Domiciliary care services provided by the Nautilus Welfare Fund for retired seafarers has been positively rated in its recent inspection from the Care Quality Commission.
The inspection team rated the quality of care provided via the Mariners' Park based Nautilus Care services as being in the 'Good' category.
All personal care services are regulated by the CQC, which inspect services under five headings: safe, effective, caring, responsive and well-led. Inspections are usually every two to three years.
The rating system has four bands: outstanding, good, requires improvement, and inadequate. Nautilus Care services were awarded a good rating in every category.
Nautilus Care is a domiciliary service - part of a range of housing and care services provided for former merchant seafarers and their families at Mariners' Park. The service provides care to people in their own homes and within an extra care housing setting known as The Trinity House Hub also situated within the Park. Within the Hub people have their own apartments and there is a café, laundry, gym, hairdressers and communal spaces for people to socialise. Staff are available 24 hours per day in the Hub.
People's experiences of using the service were positive inspectors noted: 'People told us they received support that kept them safe. This support was provided by staff who had been safely recruited, who they knew well and who arrived when planned.'
Medicines were administered by trained staff and people did not raise any concerns, said the inspection team. People's needs were assessed, and person-centred care plans had been developed to meet their individual needs. Consent to care and treatment was also sought and recorded in line with the principles of the Mental Capacity Act 2005.
Staff treated people with kindness and compassion, said the inspectors. 'They provided support that protected people's dignity and privacy. Staff knew the people they supported well, including their needs and preferences and worked in ways that promoted their independence. People were given information and were supported to make decisions and their views regarding care was regularly sought.'
People's care plans were detailed and reflected individual needs and preferences regarding care and were also involved in regular reviews of their care to ensure it continued to meet their needs.
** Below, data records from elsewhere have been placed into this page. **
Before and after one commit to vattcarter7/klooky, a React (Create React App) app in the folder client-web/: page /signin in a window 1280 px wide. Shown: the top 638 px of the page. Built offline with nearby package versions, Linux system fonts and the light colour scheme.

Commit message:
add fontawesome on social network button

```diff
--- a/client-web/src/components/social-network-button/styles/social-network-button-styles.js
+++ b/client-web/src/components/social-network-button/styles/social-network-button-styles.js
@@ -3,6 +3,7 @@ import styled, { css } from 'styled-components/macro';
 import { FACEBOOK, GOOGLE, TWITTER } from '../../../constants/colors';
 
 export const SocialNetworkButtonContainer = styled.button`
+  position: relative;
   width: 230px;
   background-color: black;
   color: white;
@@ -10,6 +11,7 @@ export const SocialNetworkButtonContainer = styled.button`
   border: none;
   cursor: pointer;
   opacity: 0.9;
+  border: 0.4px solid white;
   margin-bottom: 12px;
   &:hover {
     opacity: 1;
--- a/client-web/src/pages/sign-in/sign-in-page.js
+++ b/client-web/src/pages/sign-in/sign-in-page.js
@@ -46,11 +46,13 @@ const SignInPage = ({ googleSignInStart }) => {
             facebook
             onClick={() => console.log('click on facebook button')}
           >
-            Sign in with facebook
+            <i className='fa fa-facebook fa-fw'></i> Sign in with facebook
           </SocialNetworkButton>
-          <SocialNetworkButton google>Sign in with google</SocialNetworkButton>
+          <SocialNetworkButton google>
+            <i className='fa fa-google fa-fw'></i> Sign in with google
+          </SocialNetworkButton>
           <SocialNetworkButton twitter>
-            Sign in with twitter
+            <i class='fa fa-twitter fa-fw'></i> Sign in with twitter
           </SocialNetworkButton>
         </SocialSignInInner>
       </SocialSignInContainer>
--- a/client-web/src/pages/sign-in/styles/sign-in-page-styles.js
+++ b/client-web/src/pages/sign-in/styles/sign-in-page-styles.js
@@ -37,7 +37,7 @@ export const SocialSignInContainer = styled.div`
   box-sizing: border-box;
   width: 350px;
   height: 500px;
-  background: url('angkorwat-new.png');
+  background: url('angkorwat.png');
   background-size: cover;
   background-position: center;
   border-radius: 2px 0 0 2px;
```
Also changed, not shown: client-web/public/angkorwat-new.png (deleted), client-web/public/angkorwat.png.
A procedure was in place to manage complaints and people knew how to raise any concerns they had.
The registered manager was aware of their responsibilities and had notified CQC of any incidents that had occurred within the service, and displayed their previous rating as required. 'Staff told us they were well supported by the management team and enjoyed their jobs,' reported the inspection team.
Information on how CQC processes and protects personal information, and on the rights of data subjects, are published on the CQC website at or can be obtained by contacting our National Customer Service Centre.
Mick Howarth, Welfare Manager, added. 'This good inspection report is a tribute to the commitment, skill, dedication and caring approach of each and every one of our 16 domiciliary care staff and their managers, and they should be proud of their achievement. These are challenging times to provide care and it is good see our high standards being formally recognised by the Care Quality Commission.'